Susan Anderson of Westport’s White Birch Studio on Creating Personality-Packed Spaces
Photographs: Ann Loynd
Westport-based interior designer Susan Anderson opened her store, White Birch Studio, to provide clients with a gallery of ideas different from any other design shop. “You have more roads to take,” Anderson says of the varying aesthetics in her store, which features an eclectic mix of offerings from vintage to modern with touches of elegance and whimsy. “It’s not a carbon copy” of competing businesses, she says.
As a result, the store’s unique items help the designer tune into her clients’ tastes. “I see what they’re drawn to,” Anderson says. “I want them to get comfortable with choices that are very scary to make,” choices that create a room’s concept. Anderson prefers interiors with some negative space, clean lines and a few objects. “I’m not the kind of designer that feels you have the fill every corner.”
Which is why finding the right things is so important. Though she insists there’s no magic formula, Anderson’s honed eye leads her to one-of-a-kind gems. She points to “elegant yet earthy” 22-karat gold lined clay bowls she found on a weekend trip to Vermont as an example. “I stumbled upon them and knew they were the right look for my store.”
Intuition plays a role, but the designer suggests starting out with large, neutral objects and layering from there. She chooses beiges, grays and creams for sofas and staple pieces, then adds pops of color.
But which comes first, the chicken or the egg? Anderson says that she often finds a great item that inspires a room. For a recent project, it was a wood-topped table featuring a sculpted metal base. “That item told me: This house is not industrial, it is not cold modern; it has clean lines and elegance that has to continue,” she recalls.
In her own home, her work is never done. When her 19th-century barn-turned-house was completely finished, it was time to move on. The designer chose a mid-century modern—the antithesis of that old barn—as the place to start the design process anew. “It was time for a new adventure,” she says.

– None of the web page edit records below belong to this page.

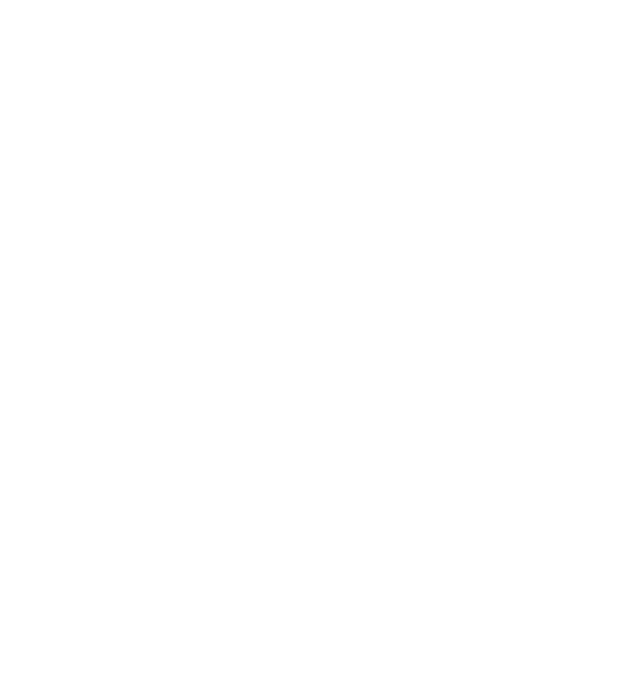
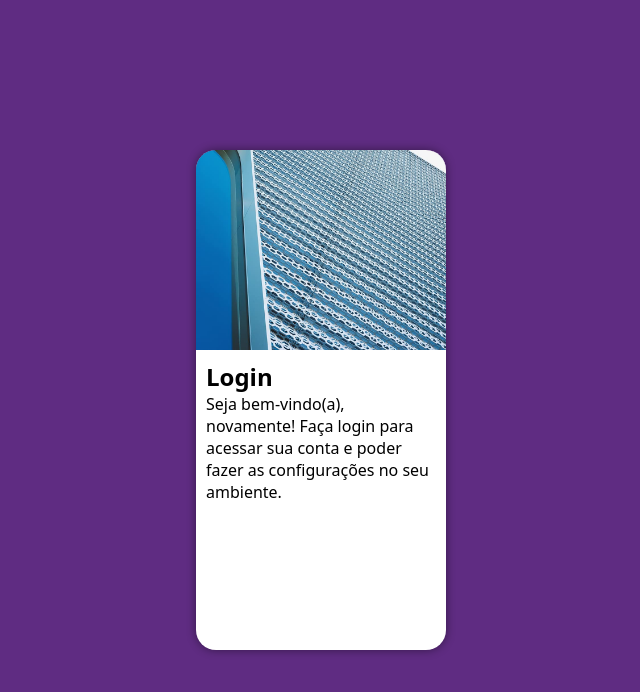
Before and after one commit to gabrielsilvasandes/projeto-tela-de-login, a plain HTML site: page index.html in a window 1280 px wide. Shown: the whole page, without its empty margins (319-959 px from the left). Drawn offline with Linux system fonts and the light colour scheme.

Commit message:
atualização do estilo e html

```diff
--- a/estilos/style.css
+++ b/estilos/style.css
@@ -1 +1,55 @@
 @charset "UTF-8";
+
+/*
+
+Paleta de cores
+Verde: #49a09d
+Lilás: #5f2c82
+
+*/
+
+* {
+    font-family: system-ui, -apple-system, BlinkMacSystemFont, 'Segoe UI', Roboto, Oxygen, Ubuntu, Cantarell, 'Open Sans', 'Helvetica Neue', sans-serif;
+    margin: 0px;
+    padding: 0px;
+    box-sizing: border-box;
+}
+
+body, html {
+    background-color: #5F2C82;
+    height: 100vh;
+    width: 100vw;
+}
+
+main {
+    position: relative;
+    height: 100vh;
+    width: 100vw;
+}
+
+section#login {
+    position: absolute;
+    top: 50%;
+    left: 50%;
+    transform: translate(-50%, -50%);
+    overflow: hidden;
+
+    background-color: white;
+    width: 250px;
+    height: 500px;
+    border-radius: 20px;
+    box-shadow: 0px 0px 10px rgba(0, 0, 0, 0.450);
+}
+
+section#login > div#imagem {
+    display: block;
+    background: #5F2C82 url(../imagens/metal.jpg) no-repeat;
+    background-size: cover;
+    background-position: left bottom;
+    height: 200px;
+}
+
+section#login > div#formulario {
+    display: block;
+    padding: 10px;
+}
--- a/index.html
+++ b/index.html
@@ -4,8 +4,22 @@
     <meta charset="UTF-8">
     <meta name="viewport" content="width=device-width, initial-scale=1.0">
     <title>Login</title>
+    <link rel="stylesheet" href="estilos/style.css">
 </head>
 <body>
+    <main>
+        <section id="login">
+            <div id="imagem">
 
+            </div>
+            <div id="formulario">
+                <h1>Login</h1>
+                <p>Seja bem-vindo(a), novamente! Faça login para acessar sua conta e poder fazer as configurações no seu ambiente.</p>
+                <form action="login.php" method="POST">
+
+                </form>
+            </div>
+        </section>
+    </main>
 </body>
 </html>
```
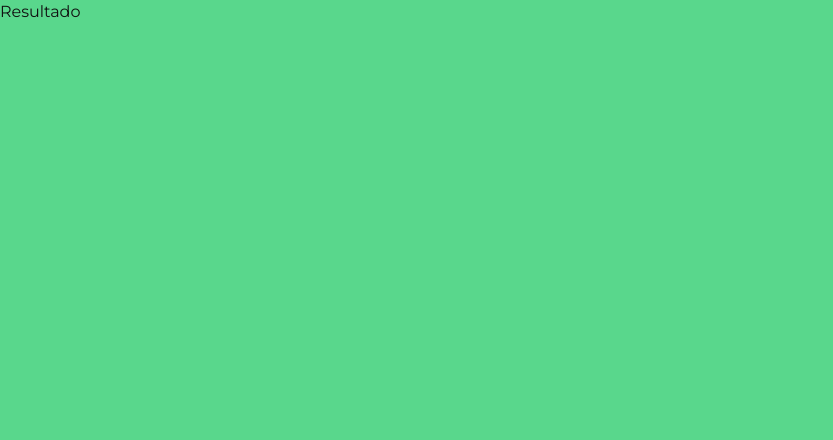
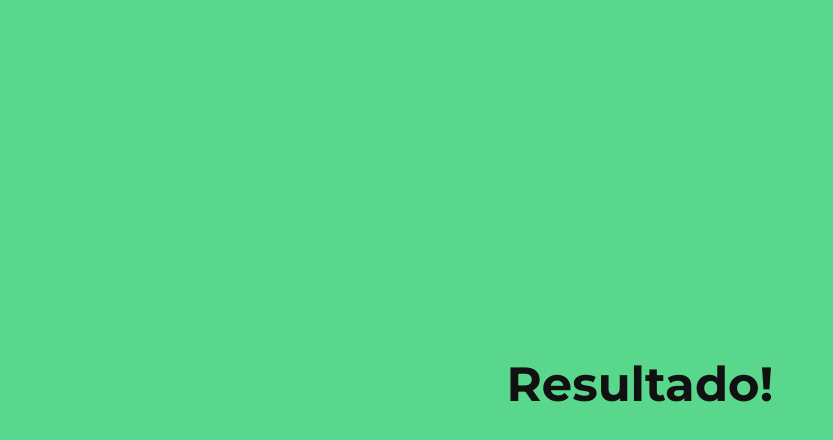
Before and after one commit to kauasilvandrade/quizReact, a React (Vite) app: page /result in a window 1280 px wide. Shown: the top 440 px of the page, without its empty margins (0-833 px from the left). Built offline with nearby package versions, Linux system fonts and the light colour scheme.

Commit message:
Página de Resultado terminada

```diff
--- a/src/pages/Result.tsx
+++ b/src/pages/Result.tsx
@@ -1,7 +1,9 @@
 export function Result() {
   return (
-    <div>
-      <h1>Resultado</h1>
+    <div className="w-screen h-screen flex items-center justify-center">
+      <div className="flex flex-col">
+        <h1 className="text-5xl font-bold mb-8">Resultado!</h1>
+      </div>
     </div>
   );
 }
```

Next on the docket, look out for White Birch Studio’s online store, coming in September. Anderson says the site will feature items with the same feel, but with a broader selection.
3 Sconset Sq., Westport; 203-557-9137